Anxiety is the pain we absorb while empathising with our future selves.

Harbouring a bit of this pain is sensible, but too much acts like poison.

We consider people ‘anxious’ when the pain they are experiencing in advance is disproportionate to the actual risks their furute presents.

“There are more things … likely to frighten us than there are to crush us; we suffer more often in imagination than in reality.”

Seneca

Your anxiety is as useful as it is actionable.

If you can’t do anything to address a concern, there is zero gain in accepting preliminary pain on your future self’s behalf.

You’ll have to deal with it when your future self arrives at the worrying destination, so what sense is there in experiencing the pain twice?

Getting stuck empathising with future you is dangerous because this process feeds upons itself.

Once painful worrying becomes a habit, you might find yourself worrying about the worrying.

All of a sudden, your introspective empathy has turned toxic, and you’re so caught up inside yourself that you can barely muster the energy to look out.

Illustration by Catherine Lepange from Thin Slices of Anxiety: Observations and Advice to Ease a Worried Mind

There is no simple fix to this cycle.

It’s a grueling, often shameful, thing to break.

But it can be done.

I suggest starting with one of these:

Perfecting a technique ensures that you’ll be able to execute it perfectly from a distinct starting point.

But what if you never find yourself at that starting location?

Perfecting a system ensures that you’ll be able to execute a move from every starting point possible.

As you become proficient in a technique and begin to practice it; you learn about the counters to the technique and how to prevent them; the set-ups, the angles and preconditions required to execute the technique; and the principles which apply to the technique, and to your opponents reaction.

The implementation of these counters, set-ups, angels, preconditions and principles is the systems based approach to learning Jiu-Jitsu.

A Jiu-Jitsu system endeavours to define all possible scenarios within the system.

Mastering a system maximises your chances of submitting you opponent once you have them within in.

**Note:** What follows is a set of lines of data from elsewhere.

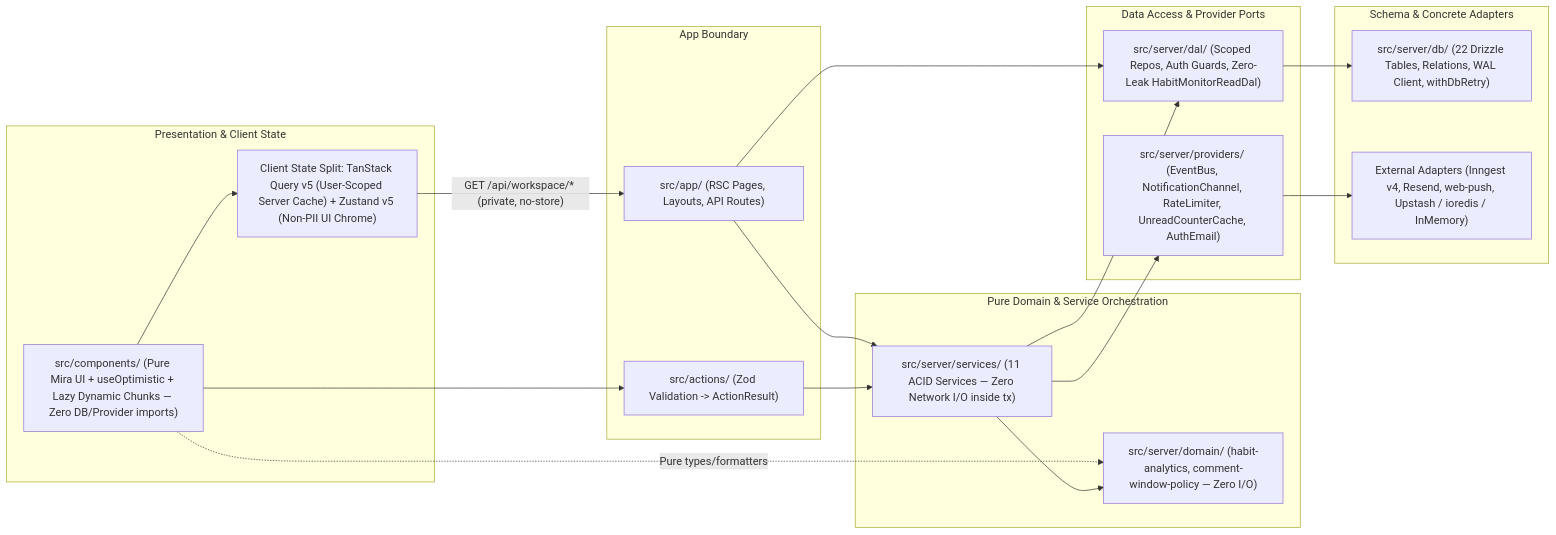
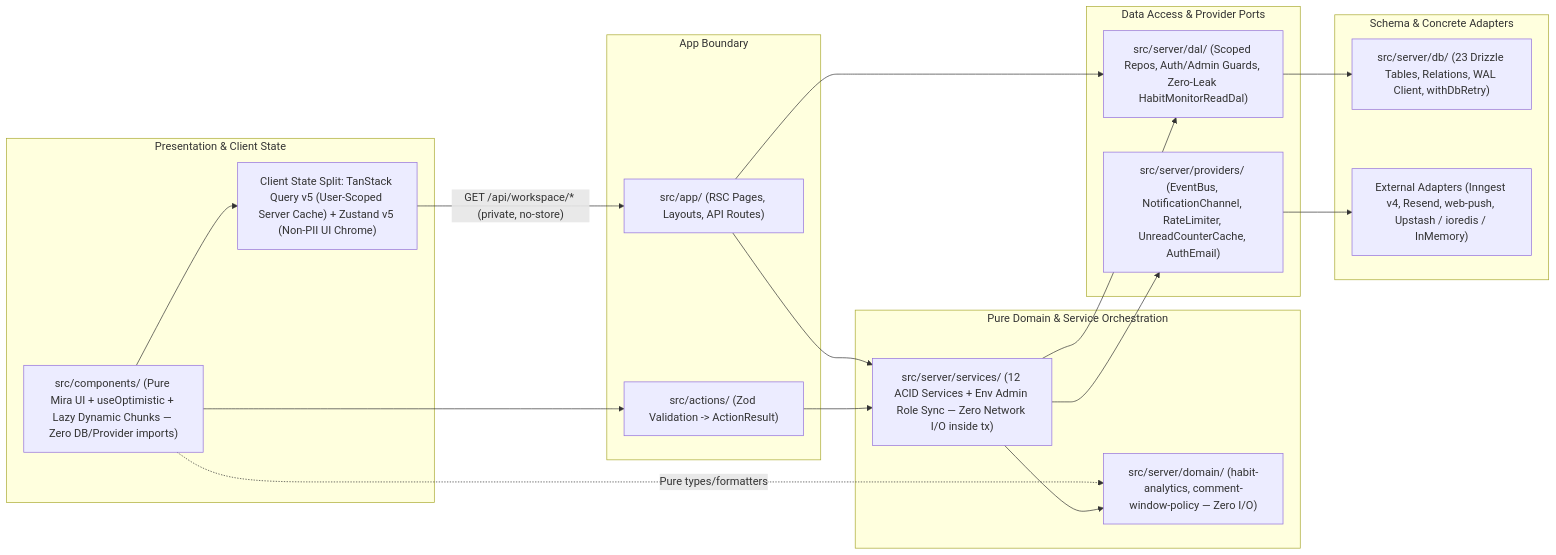
One commit to Marvin-MM/folio_tracker changed the second of 11 diagrams in docs/ARCHITECTURE.md. Above: the diagram before and after it, drawn with Mermaid. The commit also changed other lines of this file and 39 other files, not shown here.

Commit message:
feat(admin): add env-synced Admin Portal, health/KPIs/audits, and unified ActivityTimeline flows

````diff
--- a/docs/ARCHITECTURE.md
+++ b/docs/ARCHITECTURE.md
@@ -75,40 +75,40 @@
 ```mermaid
 flowchart LR
   subgraph Presentation["Presentation & Client State"]
     COMP["src/components/ (Pure Mira UI + useOptimistic + Lazy Dynamic Chunks — Zero DB/Provider imports)"]
     STATE["Client State Split: TanStack Query v5 (User-Scoped Server Cache) + Zustand v5 (Non-PII UI Chrome)"]
   end
 
   subgraph Boundary["App Boundary"]
     APP["src/app/ (RSC Pages, Layouts, API Routes)"]
     ACTS["src/actions/ (Zod Validation -> ActionResult)"]
   end
 
   subgraph Domain["Pure Domain & Service Orchestration"]
     PURE["src/server/domain/ (habit-analytics, comment-window-policy — Zero I/O)"]
-    SVCS["src/server/services/ (11 ACID Services — Zero Network I/O inside tx)"]
+    SVCS["src/server/services/ (12 ACID Services + Env Admin Role Sync — Zero Network I/O inside tx)"]
   end
 
   subgraph DataAndPorts["Data Access & Provider Ports"]
-    DALS["src/server/dal/ (Scoped Repos, Auth Guards, Zero-Leak HabitMonitorReadDal)"]
+    DALS["src/server/dal/ (Scoped Repos, Auth/Admin Guards, Zero-Leak HabitMonitorReadDal)"]
     PORTS["src/server/providers/ (EventBus, NotificationChannel, RateLimiter, UnreadCounterCache, AuthEmail)"]
   end
 
   subgraph Foundations["Schema & Concrete Adapters"]
-    SCHEMA["src/server/db/ (22 Drizzle Tables, Relations, WAL Client, withDbRetry)"]
+    SCHEMA["src/server/db/ (23 Drizzle Tables, Relations, WAL Client, withDbRetry)"]
     ADAPT["External Adapters (Inngest v4, Resend, web-push, Upstash / ioredis / InMemory)"]
   end
 
   COMP --> STATE
   STATE -->|"GET /api/workspace/* (private, no-store)"| APP
   COMP --> ACTS
   COMP -.->|"Pure types/formatters"| PURE
   APP --> DALS
   APP --> SVCS
   ACTS --> SVCS
   SVCS --> PURE
   SVCS --> DALS
   SVCS --> PORTS
   DALS --> SCHEMA
   PORTS --> ADAPT
 ```
````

For example, you can have the best swinging armbar from guard on the planet, but if your opponent would rather be triangled than let you cross his arm over your centre-line, you better have a good triangle set-up too.

Having an incredible armbar is worth nothing compared to having an incredible guard which includes a great armbar.

It took me a while to realise this, so for those of you just starting out; apply a systems based approach. Don’t just ask your instructor how to execute a technique; ask how, why, when, and when it doesn’t apply.